Justia columnist and U. Washington law professor Anita Ramasastry explains some of the options for Libya’s transitional government, when it comes to the country’s oil resources. Ramasastry explains both the traditional premise that successor regimes need to honor previously negotiated sovereign agreements, and the new trend for sovereigns to renegotiate deals entered into by previously corrupt officials—and the legal basis for such renegotiation. She also argues that the transitional government, and its future governments, should opt for greater transparency in any new oil concessions that are granted, in order to instill confidence in the new government, especially among Libya’s citizens. In addition, she compares the situation relating to contracts to those that have occurred in Iraq and, especially, Liberia.

An End to La Dolce Vita for Italian MPs? How a Menu, Social Networking, and Budget Woes May Lead to Much-Needed Reforms

Justia columnist and U. Washington law professor Anita Ramasastry focuses on a scandal that shows how posts on social networking sites may lead to much-needed reforms. As Ramasastry explains, the Facebook page of an anonymous person who goes by “Spider Truman” has played a key role in focusing public attention on the lavish lives of Italian Members of Parliament (MPs), and their alleged corruption. With Italy now in a severe financial crisis, disclosures on the site of “Spider Truman” concerning MPs’ many perks and alleged misconduct have enraged many, Ramasastry points out. Examples include the MPs’ menu of gourmet food at heavily subsidized prices, and their alleged fraudulent expense claims. Noting that UK MPs previously were part of a similar scandal that led to reform, Ramasastry contends that social networking may be a catalyst for greater governmental openness in Italy and elsewhere.

Sovereign Default: Putting the United States’ Debt-Ceiling Debate in Context Why Self Help Is the Only Option
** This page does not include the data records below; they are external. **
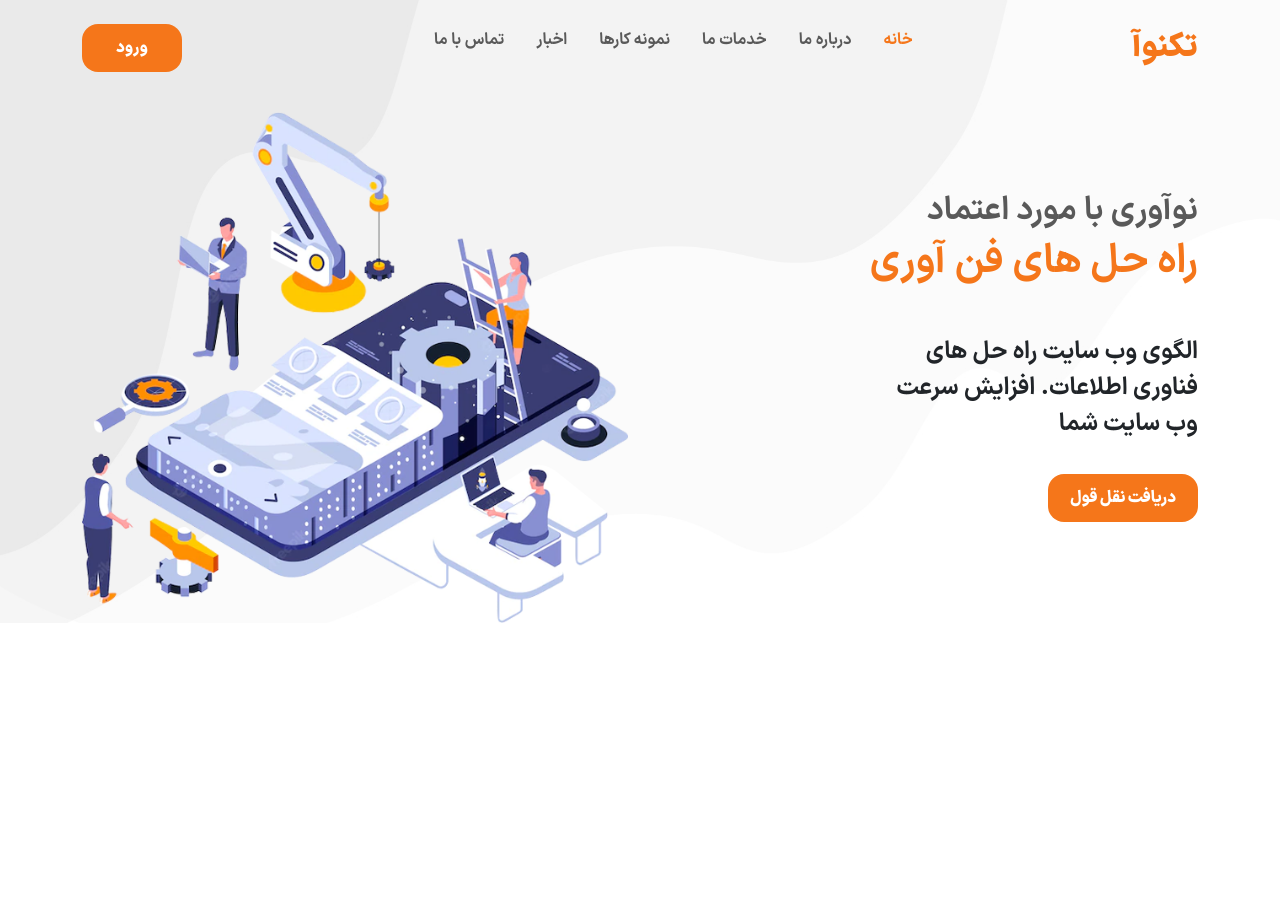
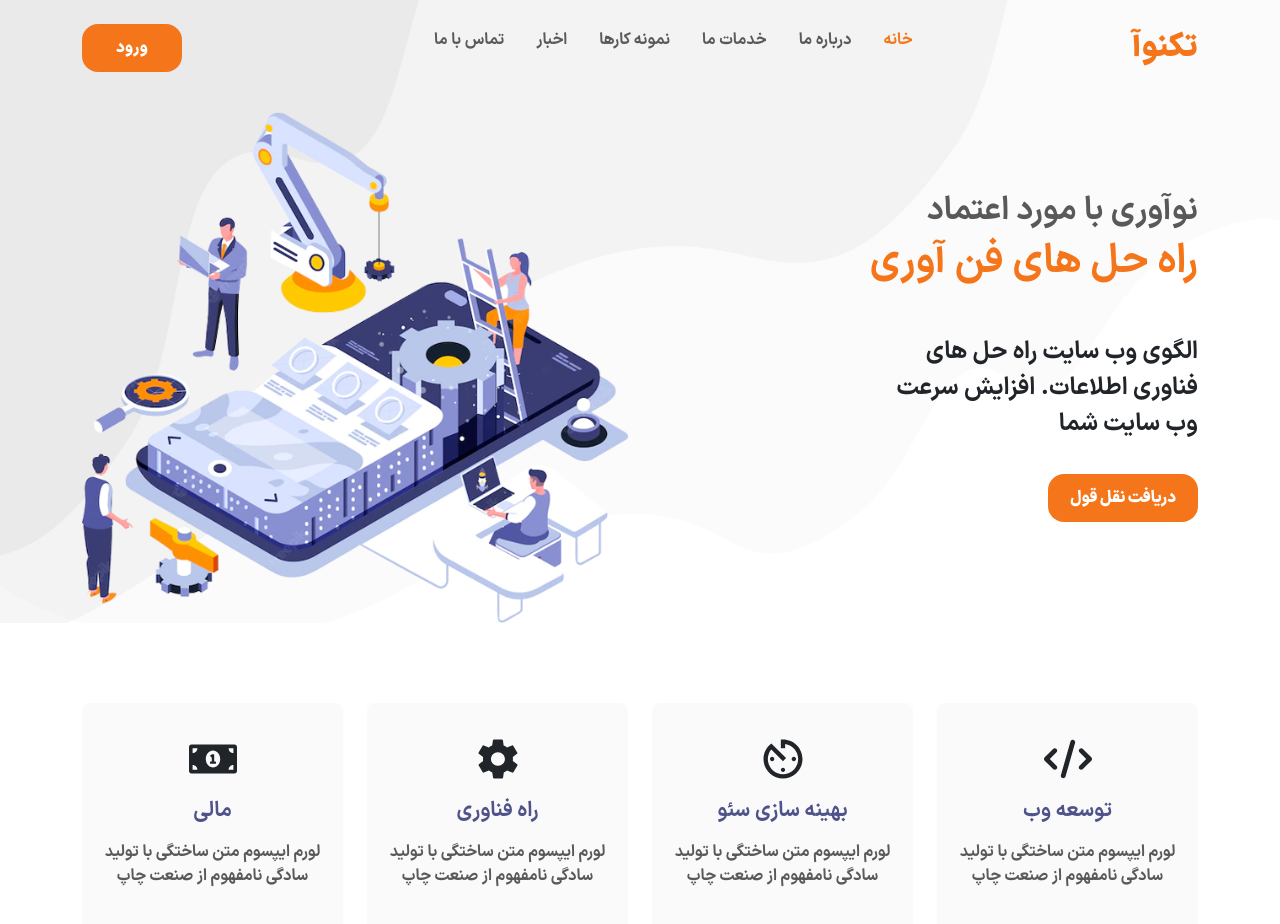
Before and after one commit to mohammadmehdidalvandii/Teachnoa-co, a Next.js app: page / in a window 1280 px wide. Shown: the top 924 px of the page. Before the commit the page ends 800 px from the top, so only its background shows below. Built offline with nearby package versions, Linux system fonts and the light colour scheme.

Commit message:
create section services for home-page

```diff
--- /dev/null
+++ b/src/Components/template/Home/Services/Services.js
@@ -0,0 +1,57 @@
+import React from 'react';
+import style from './Services.module.css';
+import { FaCode } from "react-icons/fa6";
+import { IoMdTimer , IoMdSettings } from "react-icons/io";
+import { FaMoneyBillAlt } from "react-icons/fa";
+
+
+
+
+function Services() {
+  return (
+    <section className={style.services}>
+        <div className="container">
+            <div className="row">
+                <div className="col-lg-3 col-md-4 col-sm-12 col-xs-12">
+                    <div className={style.services_item}>
+                        <span className={style.services_item_icon}>
+                            <FaCode/>
+                        </span>
+                        <h6 className={style.services_item_title}>توسعه وب</h6>
+                        <p className={style.services_item_text}>لورم ایپسوم متن ساختگی با تولید سادگی نامفهوم از صنعت چاپ</p>
+                    </div>
+                </div>
+                <div className="col-lg-3 col-md-4 col-sm-12 col-xs-12">
+                    <div className={style.services_item}>
+                        <span className={style.services_item_icon}>
+                            <IoMdTimer/>
+                        </span>
+                        <h6 className={style.services_item_title}>بهینه سازی سئو</h6>
+                        <p className={style.services_item_text}>لورم ایپسوم متن ساختگی با تولید سادگی نامفهوم از صنعت چاپ</p>
+                    </div>
+                </div>
+                <div className="col-lg-3 col-md-4 col-sm-12 col-xs-12">
+                    <div className={style.services_item}>
+                        <span className={style.services_item_icon}>
+                            <IoMdSettings/>
+                        </span>
+                        <h6 className={style.services_item_title}>راه فناوری</h6>
+                        <p className={style.services_item_text}>لورم ایپسوم متن ساختگی با تولید سادگی نامفهوم از صنعت چاپ</p>
+                    </div>
+                </div>
+                <div className="col-lg-3 col-md-4 col-sm-12 col-xs-12">
+                    <div className={style.services_item}>
+                        <span className={style.services_item_icon}>
+                            <FaMoneyBillAlt/>
+                        </span>
+                        <h6 className={style.services_item_title}>مالی </h6>
+                        <p className={style.services_item_text}>لورم ایپسوم متن ساختگی با تولید سادگی نامفهوم از صنعت چاپ</p>
+                    </div>
+                </div>
+            </div>
+        </div>
+    </section>
+  )
+}
+
+export default Services
--- /dev/null
+++ b/src/Components/template/Home/Services/Services.module.css
@@ -0,0 +1,43 @@
+.services{
+    display: block;
+    width: 100%;
+    margin-block: 5rem  ;
+}
+.services_item{
+    display: block;
+    margin-bottom: 1rem;
+    text-align: center;
+    padding: 2rem 1rem;
+    border-radius: 0.5rem;
+    background-color: var(--colorGray-1);
+    transition: all 0.3s ease-in;
+}
+.services_item:hover{
+    background-color: var(--colorBlue);
+    color: var(--colorWhite) !important;
+}
+.services_item:hover .services_item_title{
+    color: var(--colorWhite) !important;
+}
+.services_item:hover .services_item_text{
+    color: var(--colorWhite) !important;
+}
+.services_item_icon svg{
+    display: block;
+    text-align: center;
+    margin: 0 auto;
+    font-size: 3rem !important;
+}
+.services_item_title{
+    display: block;
+    margin-block: 1rem  ;
+    font-size: 1.3rem !important;
+    color: var(--colorBlue);
+    transition: all 0.3s ease-in;
+}
+.services_item_text{
+    font-size: 0.9rem;
+    font-weight: 600;
+    color: var(--colorText);
+    transition: all 0.3s ease-in;
+}
--- a/src/app/page.js
+++ b/src/app/page.js
@@ -1,5 +1,6 @@
 import Navbar from '@/Components/module/Navbar/Navbar'
 import Banner from '@/Components/template/Home/Banner/Banner'
+import Services from '@/Components/template/Home/Services/Services'
 import React from 'react'
 
 function page() {
@@ -7,6 +8,7 @@ function page() {
     <>
       <Navbar/>
       <Banner/>
+      <Services/>
     </>
     )
 }
```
Justia columnist and U. Washington law professor Anita Ramasastry provides important background on the United States’ debt ceiling debate, explaining exactly why the United States—unlike other countries—has only one option when the risk of sovereign default looms: self help. Ramasastry first considers how other countries typically handle sovereign default or distress, then covers the reasons why the United States’ situation is very different, and concludes by examining why there has been such a great need for Congress and President Obama to reach a resolution of this issue.

Did News of the World Hack Phones Located in America? What the Legal Consequences May Be, If It Also Happened Here

Justia columnist and U. Washington law professor Anita Ramasastry covers an interesting angle on the still-unfolding News of the World hacking scandal: the possibility of not only British, but also U.S., civil suits and criminal charges against the hackers. As Ramasastry explains, several British celebrities, including Jude Law and David Beckham, believe that their cellphones were hacked while they were in the United States. Even more disturbingly, it is possible that the cellphones of 9/11 victims were also hacked. Ramasastry details the U.S. laws that might apply to these cases, and other potential cases in which cellphones were hacked while their owners were within U.S. jurisdiction and accessing U.S. cellular networks. Ramasastry also offers advice to ordinary Americans who want to make sure that they are protected from hacking while using their cellphones.

Recent Lawsuits Allege Illegal Downloading of X-Rated Films and Sexploitation “B” Movies: Will Their Claims Against Large Groups of Individual Consumers Succeed?

Justia columnist and U. Washington law professor Anita Ramasastry comments on a new spate of lawsuits, which are being filed by the producers of X-rated movies and "B" movies and which target persons who the producers claim downloaded these movies for free via BitTorrent. Ramasastry explains how the suits work; contrasts them with earlier suits by the Recording Industry Association of America (RIAA) against alleged music downloaders; and concludes that while the movie companies surely have the right to enforce their copyrights, several procedural aspects of these suits are very disturbing and should be addressed by the courts. Ramasastry also notes that the settlements the companies are seeking, and getting, from individuals appear to be quite high.